In this time, he met Marc Riboud and Henri Cartier-Bresson, who recruited him to join Magnum Photos. Ara was presented in 1961 British Photography Yearbook. In the same year, the American Society of Magazine Photographers made him the first Turkish photographer to become the member of this organization.
In 1960s, Ara’s work was used in books by notable authors as a means of illustration and were shown at different exhibitions around the world. In 1968, his work was displayed at the Museum of Modern Art in New York in a show called, Ten Masters of Color Photography. Moreover, his photographs were also shown in Cologne’s fair, Photokina in Germany. Two years later,Türkei, his photography album was published. His images related to art and its history were featured in magazines, like Horizon, Life, Time, andNewsweek.
Ara traveled for photography assignments to countries, such as Kenya, Borneo, New Guinea, India, Pakistan, Afghanistan, Kazakhstan, Iran and other cities of Turkey. In 1970s, he also took photography interviews with noteworthy artists and politicians, like Salvador Dalí, Marc Chagall, Ansel Adams, Alfred Hitchcock, Imogen Cunningham, Willy Brandt,John Berger,Maria Callas, Bertrand Russell, Pablo Picasso, Indira Gandhi, and Winston Churchill.
In addition, Ara also directed The End of the Hero, a 1975 documentary based on fiction on a World War I battle cruiser.
Ara's work is included in the collections of institutions worldwide, such as Paris's National Library of France; New York's George Eastman Museum; Das imaginäre Photo-Museum; Museum Ludwig Köln; and Sheldon Memorial Art Gallery.
Foto Muhabiri, a book by Nezih Tavlas recounts the life of Ara in a chronological method and the book also highlights 80 years history of Turkey.

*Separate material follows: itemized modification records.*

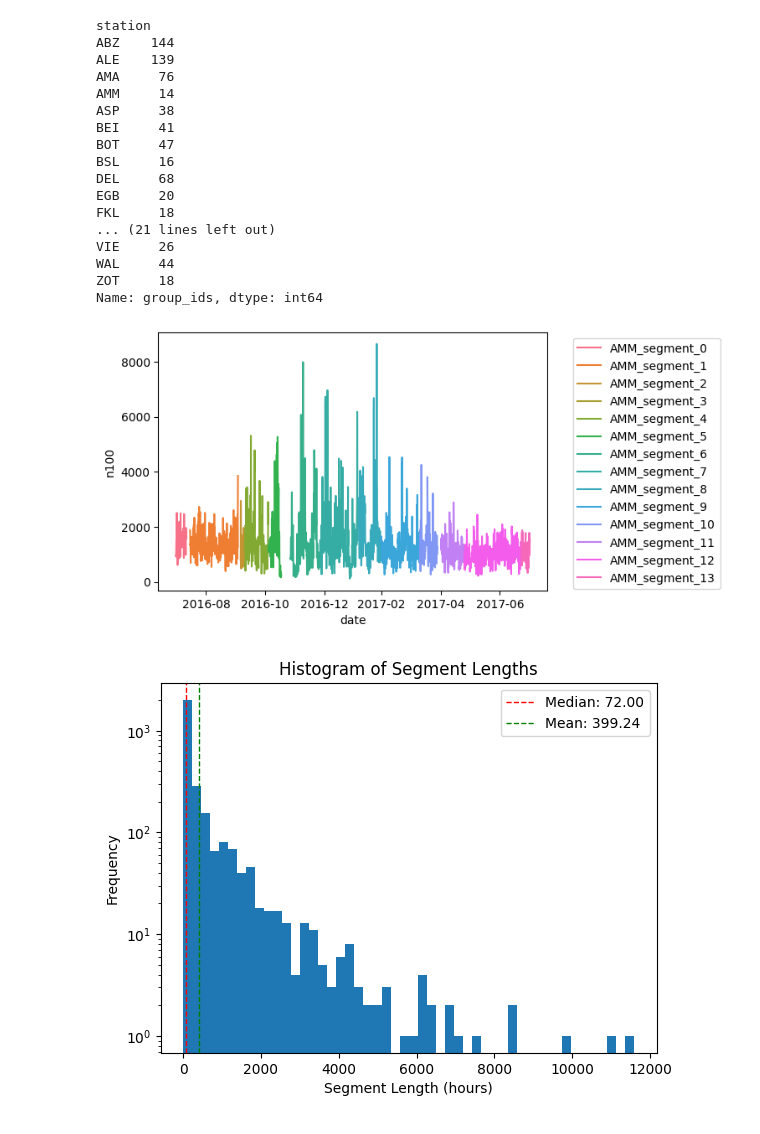
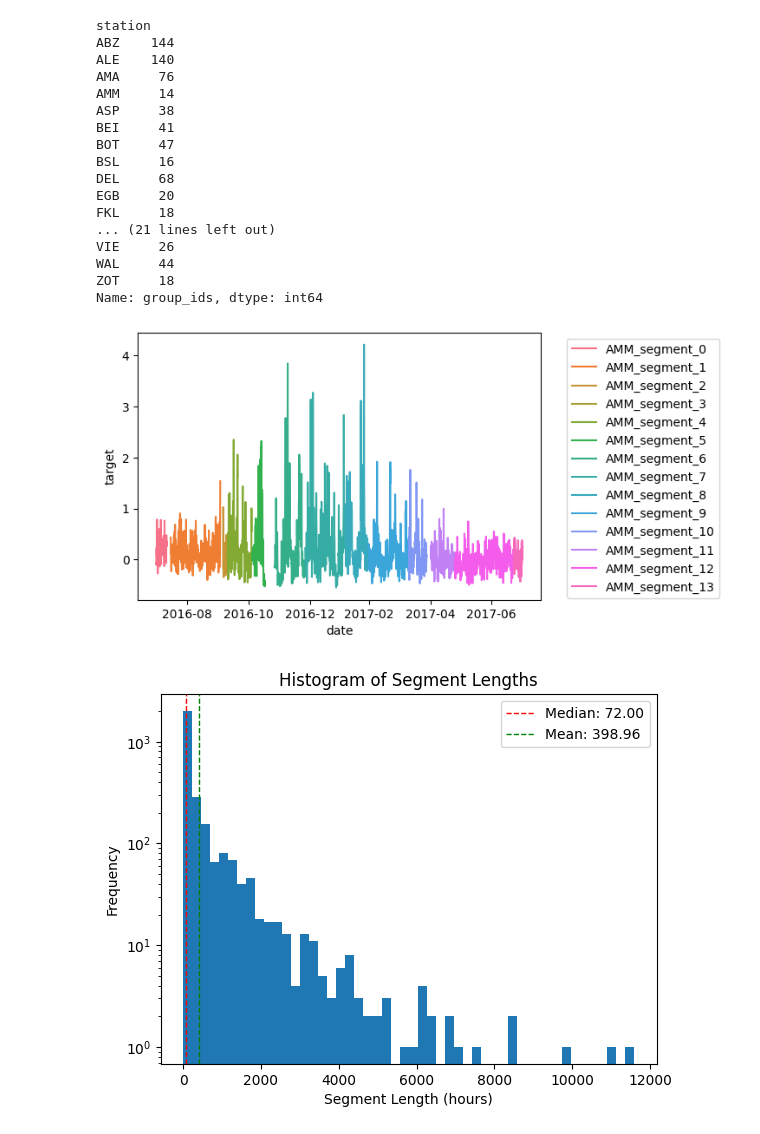
Before and after one commit to deinal/gap-fill-ccn, a Jupyter notebook: create_dataloader.ipynb, the cells around one changed output. Drawn from its saved outputs; the diff is of its cells as text; code cells hidden in the pictures.

Commit message:
Try standard scaling

```diff
--- a/create_dataloader.ipynb
+++ b/create_dataloader.ipynb
@@ -33,7 +33,9 @@ loc = ['latitude', 'longitude', 'altitude']
 
 env_types = ['env_type_coastal', 'env_type_remote', 'env_type_rural', 'env_type_rural_regional_background', 'env_type_urban', 'env_type_urban_background']
 
-log_transform = aerosols + gases + met
+feature_list = gases + met + aerosols + loc + env_types
+
+# log_transform = aerosols + gases + met
 
 # log-transforming the selected variables, setting negative values to the minimum observed positive value
 # for v in log_transform:
@@ -43,5 +45,25 @@ log_transform = aerosols + gases + met
 # data['n100'] = data['n100'].apply(lambda x: np.log(n100_positive_min) if (x < 0) else x)
 # data['n100'] = data['n100'].apply(lambda x: np.log(x) if pd.notnull(x) else np.nan)
 
+data.rename(columns={'n100': 'target'}, inplace=True)
+
+std_columns = gases + met + aerosols + ['target']
+
+# Calculate mean and standard deviation for each feature
+means = data[std_columns].mean()
+stds = data[std_columns].std()
+
+# Store the values in a dictionary for each feature
+scaler_params = {}
+for feature in std_columns:
+    scaler_params[feature] = {
+        'mean': means[feature],
+        'std': stds[feature]
+    }
+
+# Standardize the data
+for feature in std_columns:
+    data[feature] = (data[feature] - scaler_params[feature]['mean']) / scaler_params[feature]['std']
+
 data.head()
 # %% [output]
@@ -59,7 +79,7 @@ feature_list = gases + met + aerosols + loc + env_types
 data = data.dropna(axis=0)
 
 # Compute the difference between consecutive rows
-differences = data['n100'].diff()
+differences = data['target'].diff()
 
 # Filter out rows where the difference is zero
 data = data[differences != 0]
@@ -93,7 +113,7 @@ data.groupby('station')['group_ids'].nunique()
 # %% [output]
 station
 ABZ    144
-ALE    139
+ALE    140
 AMA     76
 AMM     14
 ASP     38
@@ -111,17 +131,17 @@ Name: group_ids, dtype: int64
 # %%
 # Filter the data for station ZOT
 filtered_data = data[data.station == 'AMM']
 
 # Create the plot
 plt.figure(figsize=(6, 4))
-sns.lineplot(data=filtered_data, x='date', y='n100', hue='group_ids')
+sns.lineplot(data=filtered_data, x='date', y='target', hue='group_ids')
 
 # Place the legend to the right of the plot
 plt.legend(bbox_to_anchor=(1.05, 1), loc='upper left')
 
 plt.show()
 # %% [output]
-[figure, old version]
+[figure, new version]
 # %%
 # group by station and group_ids, and calculate the length of each segment
 segment_lengths = data.groupby(['station', 'group_ids']).size()
```
Also changed, not shown: parts of 8 cells of this notebook, 5 other files.
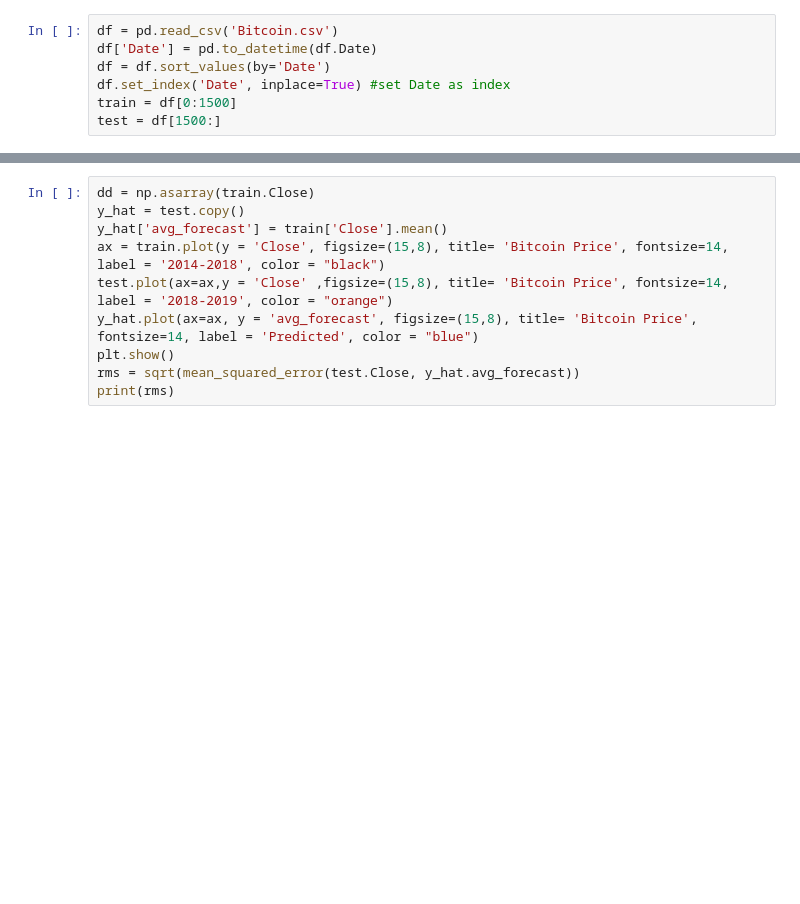
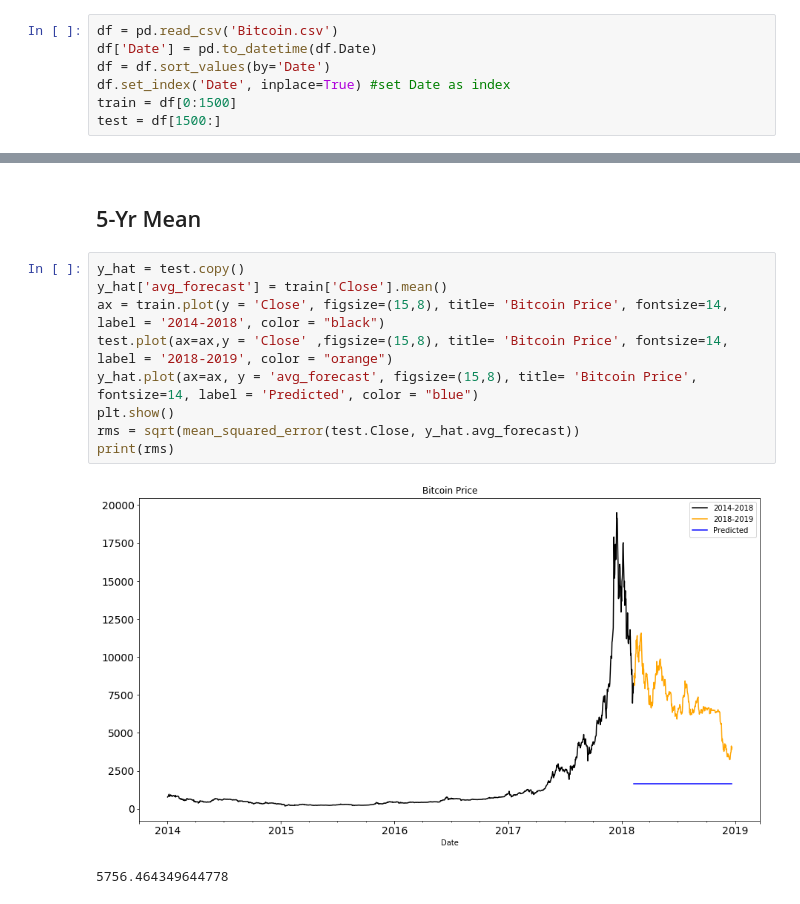
Before and after one commit to dpatl/Crypto, a Jupyter notebook: 2018 Bitcoin Prediction.ipynb, the cells around one changed output, grey strips where cells are left out. Cells and saved outputs as stored; diff of their text form; blank space fills up the shorter version.

```diff
--- a/2018 Bitcoin Prediction.ipynb
+++ b/2018 Bitcoin Prediction.ipynb
@@ -33,10 +44,14 @@ print(rms)
+# %% [markdown]
+## 5-Yr Mean
 # %%
-dd = np.asarray(train.Close)
 y_hat = test.copy()
 y_hat['avg_forecast'] = train['Close'].mean()
 ax = train.plot(y = 'Close', figsize=(15,8), title= 'Bitcoin Price', fontsize=14, label = '2014-2018', color = "black")
 test.plot(ax=ax,y = 'Close' ,figsize=(15,8), title= 'Bitcoin Price', fontsize=14, label = '2018-2019', color = "orange")
 y_hat.plot(ax=ax, y = 'avg_forecast', figsize=(15,8), title= 'Bitcoin Price', fontsize=14, label = 'Predicted', color = "blue")
 plt.show()
 rms = sqrt(mean_squared_error(test.Close, y_hat.avg_forecast))
 print(rms)
+# %% [output]
+[figure, added]
+5756.464349644778
```
Also changed, not shown: parts of 19 cells of this notebook, 2 other files.
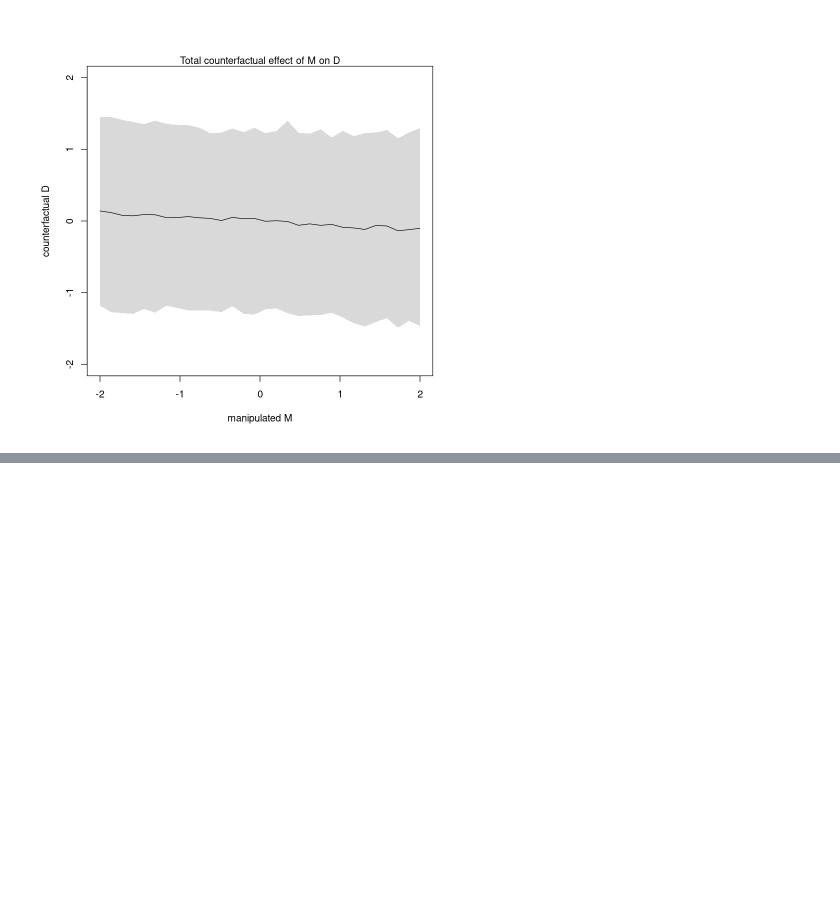
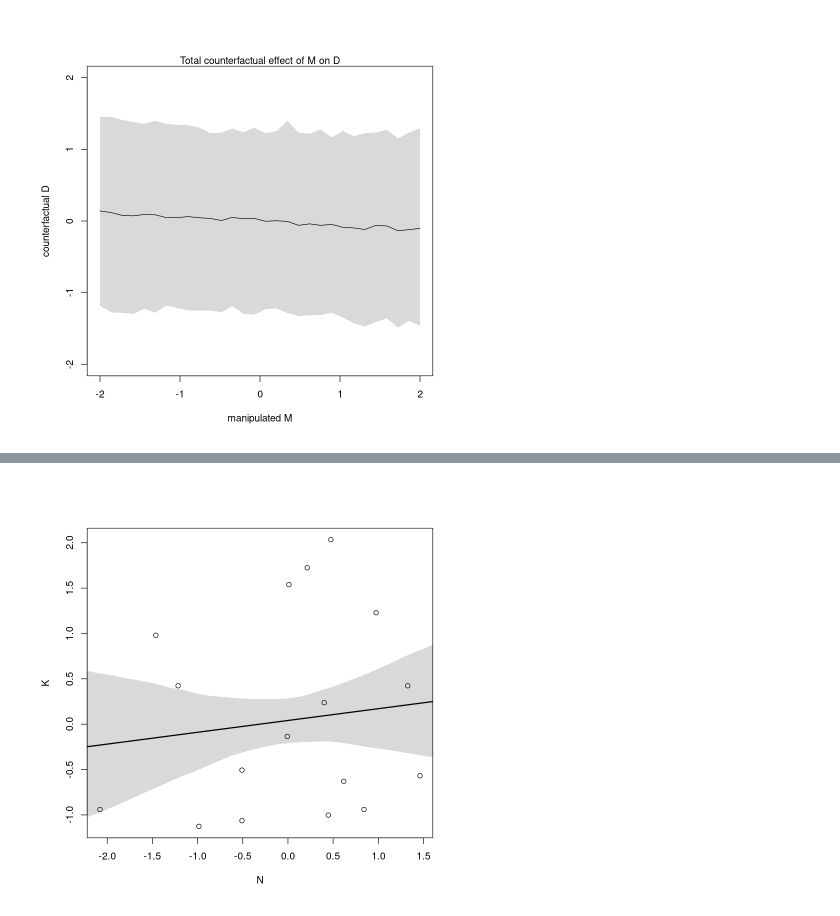
Before and after one commit to jointprob/jointprob-dm, a Jupyter notebook: r-notebooks/rethinking-book/chapter-5.ipynb, the cells around one changed output, grey strips where cells are left out. Cells and saved outputs as stored; diff of their text form; code cells hidden in the pictures; blank space fills up the shorter version.

```diff
--- a/r-notebooks/rethinking-book/chapter-5.ipynb
+++ b/r-notebooks/rethinking-book/chapter-5.ipynb
@@ -600,0 +714,10 @@ mtext( "Total counterfactual effect of M on D" )
+# %%
+xseq <- seq( from=min(dcc$N)-0.15 , to=max(dcc$N)+0.15 , length.out=30 )
+mu <- link( m5.5 , data=list(N=xseq) )
+mu_mean <- apply(mu,2,mean)
+mu_PI <- apply(mu,2,PI)
+plot( K ~ N , data=dcc )
+lines( xseq , mu_mean , lwd=2 )
+shade( mu_PI , xseq )
+# %% [output]
+[figure, added]
```
Also changed, not shown: parts of 47 cells of this notebook, 4 other files.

Ara's philosophy on photography is that he attaches great importance to the presence of humans in photography and considers himself as a visual historian. According to him, photography should provide people with memory of their suffering and their life. He feels that art can lie but photography only reflects the reality. He does not value art in photography so he prefers photojournalism.